What you will do: The answer must be a single number: the count of lines in the records below that contain the word "import".

Record excerpts:
------------------------------------------------

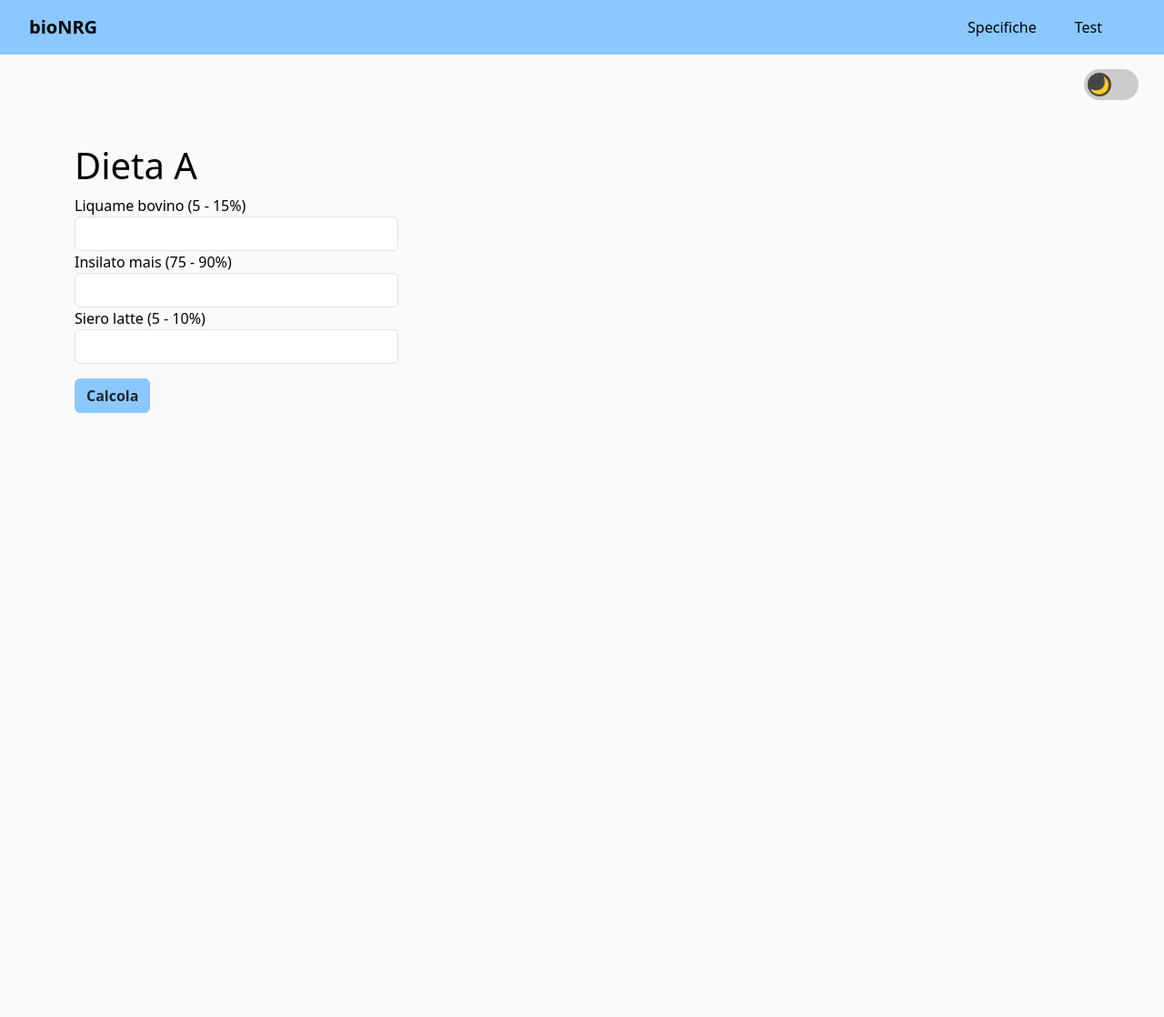
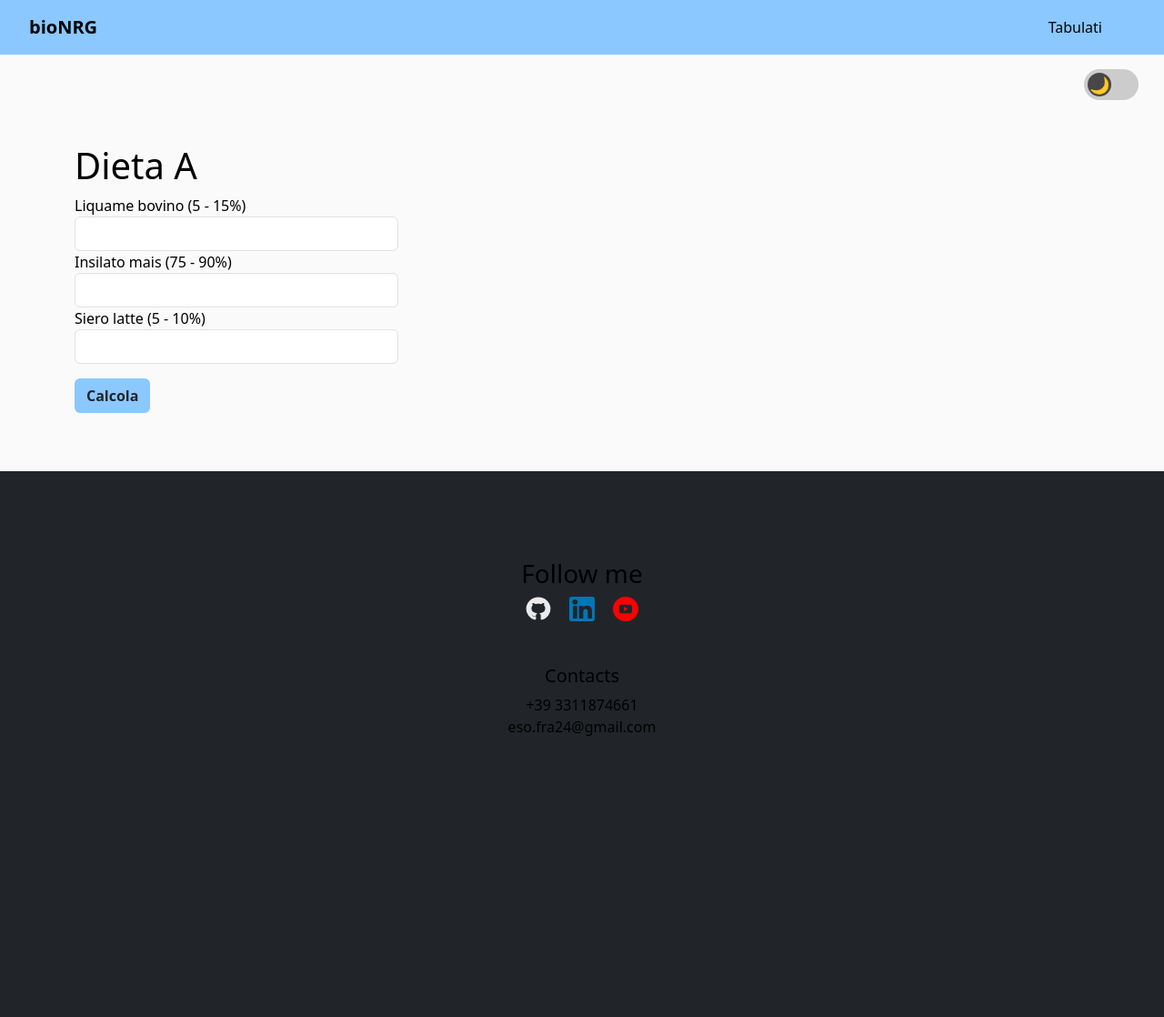
Before and after one commit to JungleKiosk/bionrg, a Flask app: page /dieta/a in a window 1280 px wide. Shown: the whole page at 91% size. Before the commit the page ends 454 px from the top, so only its background shows below. Run offline with Flask 3, Linux system fonts and the light colour scheme.

Commit message:
footer img links

```diff
--- a/app.py
+++ b/app.py
@@ -7,8 +7,8 @@ app = Flask(__name__)
 def home():
     return render_template('home/home.html')
 
-@app.route('/specifiche')
-def specifiche():
+@app.route('/tabulati')
+def tabulati():
     return render_template('home/spec.html')
 
 
--- a/static/style.css
+++ b/static/style.css
@@ -191,3 +191,14 @@ body.dark-mode .slider:before {
 .tr_span:hover {
     background-color: #dedede;
 }
+
+.icon_social {
+    width: 10%; /* Per testare, aumenta la dimensione */
+}
+
+
+@media (max-width: 786px) {
+    .icon_social {
+      width: 20%;
+    }
+  }
--- a/templates/diets/diet.html
+++ b/templates/diets/diet.html
@@ -38,7 +38,8 @@
                     <tbody>
                         <tr>
                             <td><span class="tr_span rounde-4"><strong>S_crop</strong></span></td>
-                            <td><span class="tr_span rounde-4"><strong>Superficie coltivata a coltura energetica</strong></span></td>
+                            <td><span class="tr_span rounde-4"><strong>Superficie coltivata a coltura
+                                        energetica</strong></span></td>
                             <td><span class="tr_span rounde-4"><strong>{{ S_IT }}</strong></span></td>
                             <td><span class="tr_span rounde-4"><strong>ha</strong></span></td>
                         </tr>
@@ -91,12 +92,14 @@
             <h1>Dimensionamento aziendale</h1>
             <h3>Processo di calcolo:</h3>
             <p>
-                L'algoritmo è calibrato su <a href="/specifiche">specifiche di progetto</a>, con obbiettivo finale di
+                L'algoritmo è calibrato su <a class="a_dark" href="/specifiche">specifiche di progetto</a>, con
+                obbiettivo finale di
                 produrre un megawatt ora al giorno
-                (commissione progettuale). Saranno quindi utilizzati i parametri riportati nei <a
+                (commissione progettuale). Saranno quindi utilizzati i parametri riportati nei <a class="a_dark"
                     href="/specifiche">tabulati</a> per la stima del
                 dimensionamento aziendale.
-                La stima del dimensionamento aziendale è espressa attraverso <strong>il numero di capi di bestiame</strong> e <strong>la superficie a
+                La stima del dimensionamento aziendale è espressa attraverso <strong>il numero di capi di
+                    bestiame</strong> e <strong>la superficie a
                     coltura energetica</strong> dedicata a Biogas.
             </p>
 
@@ -318,7 +321,7 @@
         </div>
     </div>
 
-    <div class="row">
+    <div class="row mb-5">
         <div class="col-12">
             <h3 class="mt-5">Parametri della Dieta:</h3>
             <div class="table-responsive">
@@ -362,4 +365,6 @@
         </div>
     </div>
     {% endif %}
-    {% endblock %}
+</div>
+{%include 'partials/footer.html' %}
+{% endblock %}
--- a/templates/partials/footer.html
+++ b/templates/partials/footer.html
@@ -1,50 +1,25 @@
+<footer style="height: 600px;" id="footer" class="p-5 bg-dark">
+  <div class="row justify-content-center mt-5">
 
-
-<footer id="footer" class="p-5 bg-dark">
+    <div class="col-sm-4 col-md-3 text-center">
+      <h3 class="">Follow me</h3>
+      <a style="text-decoration: none;" target="_blank" href="https://github.com/JungleKiosk">
+        <img class="icon_social mx-2" src="{{ url_for('static', filename='img/github_footer.svg') }}" alt="GitHub">
+      </a>
+      <a style="text-decoration: none;" target="_blank" href="https://www.linkedin.com/in/francescominutella/">
+        <img class="icon_social mx-2" src="{{ url_for('static', filename='img/linkedin_footer.svg') }}" alt="LinkedIn">
+      </a>
+      <a style="text-decoration: none;" target="_blank" href="https://www.youtube.com/@kioskgis">
+        <img class="icon_social mx-2" src="{{ url_for('static', filename='img/youtube_footer.svg') }}" alt="YouTube">
+        </img>
+      </a>
+    </div>
     <div class="row justify-content-center mt-5">
-
-        <div class="col-sm-4 col-md-3 text-center">
-            <h3 class="">Follow me</h3>
-            <a target="_blank" href="https://github.com/JungleKiosk"><img class="icon_social mx-2"
-                    src="../assets/img/logo/github_footer.svg" alt=""></a>
-            <a target="_blank" href="https://www.linkedin.com/in/francescominutella/"><img class="icon_social mx-2"
-                    src="../assets/img/logo/linkedin_footer.svg" alt=""></a>
-            <a target="_blank" href="https://www.youtube.com/@kioskgis"><img class="icon_social mx-2"
-                    src="../assets/img/logo/youtube_footer.svg" alt=""></a>
-        </div>
-
+      <div class="col-12 col-lg-2 text-center">
+        <h5>Contacts</h5>
+        <span>+39 3311874661</span> <br>
+        <span>eso.fra24@gmail.com</span>
+        </br>
+      </div>
     </div>
-
-    <footerid= class="row justify-content-center mt-5">
-
-
-        <footerid= class="col-12 col-lg-2 text-center">
-            <h5>Contacts</h5>
-
-            <span>+39 3311874661</span> <footerid=>
-            <span>eso.fra24@gmail.com</span>
-
-        </footerid=>
-
-    </footerid=>
-</footerid=>
-
-<style>
-    .icon_social {
-      width: 10%;
-    }
-
-    ul li {
-      list-style: none;
-    }
-
-    #footer{
-      height: 400px;
-    }
-
-    @media (max-width: 786px) {
-      .icon_social {
-        width: 20%;
-      }
-    }
-</style>
+</footer>
--- a/templates/partials/navbar.html
+++ b/templates/partials/navbar.html
@@ -4,8 +4,7 @@
     </div>
     <div class="row justify-content-end">
         <div class="d-flex align-items-center">
-            <a href="/specifiche" class="nav-link px-3">Specifiche</a>
-            <a href="#" class="nav-link px-3">Test</a>
+            <a href="/tabulati" class="nav-link px-3">Tabulati</a>
         </div>
     </div>
 </nav>
```
Also changed, not shown: static/img/github_footer.svg (added), static/img/linkedin_footer.svg (added), static/img/potenziale_meganigeno.png (renamed from assets/img/potenziale_meganigeno.png), static/img/prod_reflui.png (renamed from assets/img/prod_reflui.png), static/img/prog.png (renamed from assets/img/prog.png), static/img/resa_colturale.png (renamed from assets/img/resa_colturale.png), static/img/youtube_footer.svg (added).
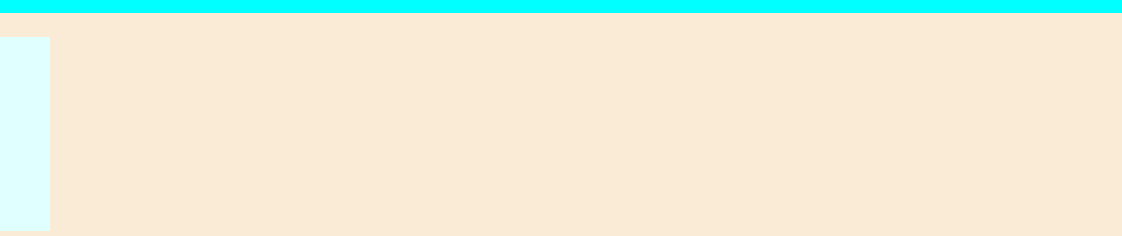
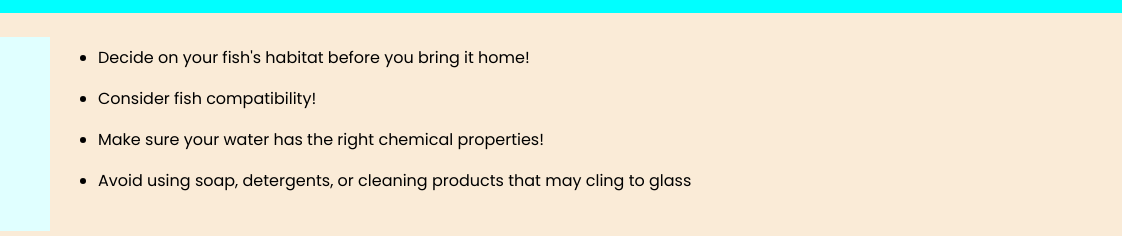
Before and after one commit to cbjones93/martins-aquarium, a plain HTML site: page index.html in a window 1280 px wide. Shown: the part 67-303 px from the top of the page, 158-1280 px from the left. Drawn offline with Linux system fonts and the light colour scheme.

Commit message:
tips done

```diff
--- a/index.html
+++ b/index.html
@@ -19,7 +19,10 @@
 		<section id="fishList">
 			<h2>Put All the Fish Here</h2>
 		</section>
-	</div>
+	<aside id="tipList">
+		<h2>Put All the Tips Here</h2>
+	</aside>
+</div>
 
 	<script type="module" src="scripts/main.js"></script>
 
--- a/scripts/main.js
+++ b/scripts/main.js
@@ -1,6 +1,18 @@
 console.log("main is loaded");
 
 
-import { FishList } from "./FishList.js";
+import { FishList } from "./fish/FishList.js";
 
 FishList();
+
+
+import { getTip } from './tips/TipData.js';
+
+const allTheTip = getTip()
+
+for (const tip of allTheTip) {
+    console.log(tip)
+}
+
+import {TipList} from "./tips/TipList.js"
+TipList();
--- /dev/null
+++ b/scripts/tips/Tip.js
@@ -0,0 +1,7 @@
+export const Tip = (tipObj) => {
+    return (`<ul>
+     <li> ${tipObj}
+    </li>
+    </ul>`
+    )
+}
--- /dev/null
+++ b/scripts/tips/TipData.js
@@ -0,0 +1,7 @@
+const TipCollection = [ "Decide on your fish's habitat before you bring it home!", "Consider fish compatibility!", "Make sure your water has the right chemical properties!", "Avoid using soap, detergents, or cleaning products that may cling to glass"
+
+
+]
+export const getTip = () => {
+return TipCollection
+}
--- /dev/null
+++ b/scripts/tips/TipList.js
@@ -0,0 +1,13 @@
+import { Tip } from "./Tip.js";
+import { getTip } from "./TipData.js";
+
+export const TipList = () => {
+    const allTips = document.querySelector("#tipList")
+    const thetips = getTip();
+    let tipHTMLRepresentations = "";
+    for (const oneThingFromTips of thetips) {
+        tipHTMLRepresentations += Tip(oneThingFromTips);
+    }
+    console.log("tipHTMLRepresentations", tipHTMLRepresentations);
+    allTips.innerHTML = tipHTMLRepresentations;
+}
```
Also changed, not shown: scripts/fish/Fish.js (renamed from scripts/Fish.js), scripts/fish/FishData.js (renamed from scripts/FishData.js), scripts/fish/FishList.js (renamed from scripts/FishList.js), scripts/locations/Location.js (added), scripts/locations/LocationData.js (added), scripts/locations/LocationList.js (added).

------------------------------------------------

Solution: 6